Script: Brad McGann
Cast: Colin Moy, Emily Barclay, Matthew MacFadyen, Miranda Otto
Setting: New Zealand
Rated : 7 Stars
A cynical, war weary, world-renowned journalist returns home, for the first time in 17 years, in order to attend his father’s funeral. But once back in small town New Zealand he finds his past their waiting for him.
Starting off fairly slow, In My Father’s Den is a thoughtful, quiet almost subdued drama, that turns into a bit of a thriller by the end. MacFadyen plays Paul, the journalist, and does a very good job as the detached onlooker. All the acting is good, and the drama of the situation keeps you interested, but not enthralled.

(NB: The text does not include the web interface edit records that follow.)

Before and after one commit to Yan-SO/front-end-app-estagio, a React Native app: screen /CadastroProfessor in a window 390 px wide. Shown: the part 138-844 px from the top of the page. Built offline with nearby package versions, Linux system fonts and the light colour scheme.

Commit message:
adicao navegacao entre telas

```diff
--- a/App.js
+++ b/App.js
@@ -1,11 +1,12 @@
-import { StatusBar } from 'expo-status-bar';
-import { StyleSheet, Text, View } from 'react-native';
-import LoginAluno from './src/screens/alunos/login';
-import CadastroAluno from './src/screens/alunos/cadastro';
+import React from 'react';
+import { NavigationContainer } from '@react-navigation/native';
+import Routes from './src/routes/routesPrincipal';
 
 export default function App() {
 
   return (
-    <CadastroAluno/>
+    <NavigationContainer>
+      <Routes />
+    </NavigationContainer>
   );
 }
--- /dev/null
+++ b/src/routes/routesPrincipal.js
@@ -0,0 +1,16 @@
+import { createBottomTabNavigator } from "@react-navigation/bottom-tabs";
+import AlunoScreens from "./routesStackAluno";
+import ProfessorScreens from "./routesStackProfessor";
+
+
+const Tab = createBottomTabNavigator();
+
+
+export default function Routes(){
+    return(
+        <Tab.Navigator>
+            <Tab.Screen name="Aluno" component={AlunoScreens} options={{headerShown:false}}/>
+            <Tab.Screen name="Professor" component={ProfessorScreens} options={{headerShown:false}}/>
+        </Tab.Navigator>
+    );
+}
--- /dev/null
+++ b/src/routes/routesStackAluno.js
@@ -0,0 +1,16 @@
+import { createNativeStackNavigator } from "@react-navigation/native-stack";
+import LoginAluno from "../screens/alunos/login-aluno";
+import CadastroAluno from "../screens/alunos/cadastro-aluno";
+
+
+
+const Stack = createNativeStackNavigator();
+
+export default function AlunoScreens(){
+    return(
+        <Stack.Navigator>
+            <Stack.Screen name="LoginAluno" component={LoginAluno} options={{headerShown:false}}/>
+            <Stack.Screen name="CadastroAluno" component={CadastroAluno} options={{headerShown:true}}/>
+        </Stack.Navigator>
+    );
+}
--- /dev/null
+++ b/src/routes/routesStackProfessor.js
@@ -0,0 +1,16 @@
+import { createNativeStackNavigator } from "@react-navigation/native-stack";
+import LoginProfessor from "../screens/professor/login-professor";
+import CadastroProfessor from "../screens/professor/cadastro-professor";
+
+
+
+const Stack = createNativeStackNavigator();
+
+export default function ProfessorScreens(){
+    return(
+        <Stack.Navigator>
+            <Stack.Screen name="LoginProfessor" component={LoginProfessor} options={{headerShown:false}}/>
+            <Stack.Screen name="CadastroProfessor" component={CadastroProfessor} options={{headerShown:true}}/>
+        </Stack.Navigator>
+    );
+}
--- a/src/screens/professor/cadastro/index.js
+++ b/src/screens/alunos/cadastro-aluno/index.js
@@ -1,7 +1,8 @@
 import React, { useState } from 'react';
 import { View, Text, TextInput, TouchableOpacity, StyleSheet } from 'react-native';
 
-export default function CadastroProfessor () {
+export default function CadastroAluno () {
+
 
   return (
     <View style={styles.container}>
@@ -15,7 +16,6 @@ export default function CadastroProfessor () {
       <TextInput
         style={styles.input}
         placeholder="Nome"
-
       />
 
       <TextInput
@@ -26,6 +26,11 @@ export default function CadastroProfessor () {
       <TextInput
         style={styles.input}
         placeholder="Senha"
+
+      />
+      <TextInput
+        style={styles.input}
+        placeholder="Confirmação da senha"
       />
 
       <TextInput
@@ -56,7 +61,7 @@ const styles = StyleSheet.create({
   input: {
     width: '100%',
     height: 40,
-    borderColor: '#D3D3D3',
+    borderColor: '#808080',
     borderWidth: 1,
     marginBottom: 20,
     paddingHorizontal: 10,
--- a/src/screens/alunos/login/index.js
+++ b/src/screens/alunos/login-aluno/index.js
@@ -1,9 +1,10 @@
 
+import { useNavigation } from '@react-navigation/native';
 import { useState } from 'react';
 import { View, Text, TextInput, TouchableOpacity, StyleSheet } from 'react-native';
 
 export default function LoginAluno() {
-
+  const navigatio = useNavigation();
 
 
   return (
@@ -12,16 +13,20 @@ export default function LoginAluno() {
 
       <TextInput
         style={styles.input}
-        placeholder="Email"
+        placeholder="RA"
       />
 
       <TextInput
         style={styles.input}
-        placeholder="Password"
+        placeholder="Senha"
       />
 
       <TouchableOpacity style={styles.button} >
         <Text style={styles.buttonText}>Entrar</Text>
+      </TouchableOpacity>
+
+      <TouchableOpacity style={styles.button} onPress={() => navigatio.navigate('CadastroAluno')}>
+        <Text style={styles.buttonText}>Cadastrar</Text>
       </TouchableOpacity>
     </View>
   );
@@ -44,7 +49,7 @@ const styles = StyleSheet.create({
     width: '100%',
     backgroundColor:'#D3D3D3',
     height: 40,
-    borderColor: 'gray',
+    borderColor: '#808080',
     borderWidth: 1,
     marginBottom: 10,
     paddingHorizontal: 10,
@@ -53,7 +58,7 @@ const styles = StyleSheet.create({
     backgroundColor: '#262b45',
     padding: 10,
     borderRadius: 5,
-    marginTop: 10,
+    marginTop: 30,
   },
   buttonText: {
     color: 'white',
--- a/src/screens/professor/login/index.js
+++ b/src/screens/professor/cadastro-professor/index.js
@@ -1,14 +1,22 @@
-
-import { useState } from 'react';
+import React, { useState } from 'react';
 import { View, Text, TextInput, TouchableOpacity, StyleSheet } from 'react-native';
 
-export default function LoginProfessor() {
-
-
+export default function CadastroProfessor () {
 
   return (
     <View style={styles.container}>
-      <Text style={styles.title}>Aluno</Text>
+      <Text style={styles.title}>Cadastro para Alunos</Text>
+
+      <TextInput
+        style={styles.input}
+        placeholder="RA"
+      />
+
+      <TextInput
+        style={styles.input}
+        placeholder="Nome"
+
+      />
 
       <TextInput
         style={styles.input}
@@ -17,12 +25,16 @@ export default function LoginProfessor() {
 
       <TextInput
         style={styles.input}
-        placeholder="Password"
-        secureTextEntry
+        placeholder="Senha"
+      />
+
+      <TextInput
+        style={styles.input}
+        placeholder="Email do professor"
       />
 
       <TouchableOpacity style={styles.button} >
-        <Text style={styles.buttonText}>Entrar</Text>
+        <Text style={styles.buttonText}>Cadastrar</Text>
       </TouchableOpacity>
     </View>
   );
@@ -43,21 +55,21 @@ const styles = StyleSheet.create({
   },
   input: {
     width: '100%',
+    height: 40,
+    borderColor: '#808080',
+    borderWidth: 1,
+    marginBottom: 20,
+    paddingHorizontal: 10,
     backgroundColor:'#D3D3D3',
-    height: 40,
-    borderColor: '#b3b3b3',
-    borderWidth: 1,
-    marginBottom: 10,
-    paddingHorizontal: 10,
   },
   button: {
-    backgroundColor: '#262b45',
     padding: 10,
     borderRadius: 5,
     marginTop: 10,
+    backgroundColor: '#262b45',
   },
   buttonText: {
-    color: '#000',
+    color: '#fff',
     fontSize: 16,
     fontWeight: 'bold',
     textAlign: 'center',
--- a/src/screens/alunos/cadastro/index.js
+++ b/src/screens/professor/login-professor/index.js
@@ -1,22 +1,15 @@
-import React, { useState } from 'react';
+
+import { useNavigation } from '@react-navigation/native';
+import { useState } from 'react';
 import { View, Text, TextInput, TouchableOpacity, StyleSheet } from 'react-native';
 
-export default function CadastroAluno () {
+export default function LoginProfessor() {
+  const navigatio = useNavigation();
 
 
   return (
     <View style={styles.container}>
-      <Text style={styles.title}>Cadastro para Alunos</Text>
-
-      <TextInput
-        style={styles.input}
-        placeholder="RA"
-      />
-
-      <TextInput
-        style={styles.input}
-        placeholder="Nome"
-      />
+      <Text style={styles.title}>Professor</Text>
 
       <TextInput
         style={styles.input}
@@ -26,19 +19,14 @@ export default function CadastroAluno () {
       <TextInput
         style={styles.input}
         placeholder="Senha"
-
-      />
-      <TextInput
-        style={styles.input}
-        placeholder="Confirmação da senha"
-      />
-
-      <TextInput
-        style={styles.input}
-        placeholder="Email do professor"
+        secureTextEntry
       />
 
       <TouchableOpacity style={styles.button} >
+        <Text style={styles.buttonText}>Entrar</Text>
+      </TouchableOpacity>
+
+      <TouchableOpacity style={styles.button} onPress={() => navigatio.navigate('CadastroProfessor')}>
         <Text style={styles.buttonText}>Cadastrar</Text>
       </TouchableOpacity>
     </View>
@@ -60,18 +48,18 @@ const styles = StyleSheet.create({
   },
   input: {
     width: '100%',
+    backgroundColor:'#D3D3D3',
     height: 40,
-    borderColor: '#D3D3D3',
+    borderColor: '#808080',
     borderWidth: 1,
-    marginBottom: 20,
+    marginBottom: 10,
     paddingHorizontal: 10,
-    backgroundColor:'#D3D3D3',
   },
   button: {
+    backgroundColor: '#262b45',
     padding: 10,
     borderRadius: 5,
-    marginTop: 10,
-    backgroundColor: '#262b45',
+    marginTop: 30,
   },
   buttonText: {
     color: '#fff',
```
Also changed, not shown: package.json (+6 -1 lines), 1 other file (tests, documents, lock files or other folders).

Then, midway through, the film sort of flips forward in time. Paul and Celia have just started to chat and talk when suddenly we jerk forward in the timeline, to the day or so after she disappears. From then on a series of flashbacks, interspersed with the investigation, tell us what happened. Paul begins to get strange looks from the townpeople, clearly they think he is somehow responsible.
There are also flashbacks to when Paul was a child, and a teenager. These hint, but never quite reveal, why he left home the way he did.
This is when, imo the film really comes into its own. As an audience we don’t know enough about any of the characters so we can never be sure what exactly happened. And I didn’t see the ending coming, although I did think … (if I say that it’ll give things away so I won’t.)
Slow, but very enjoyable film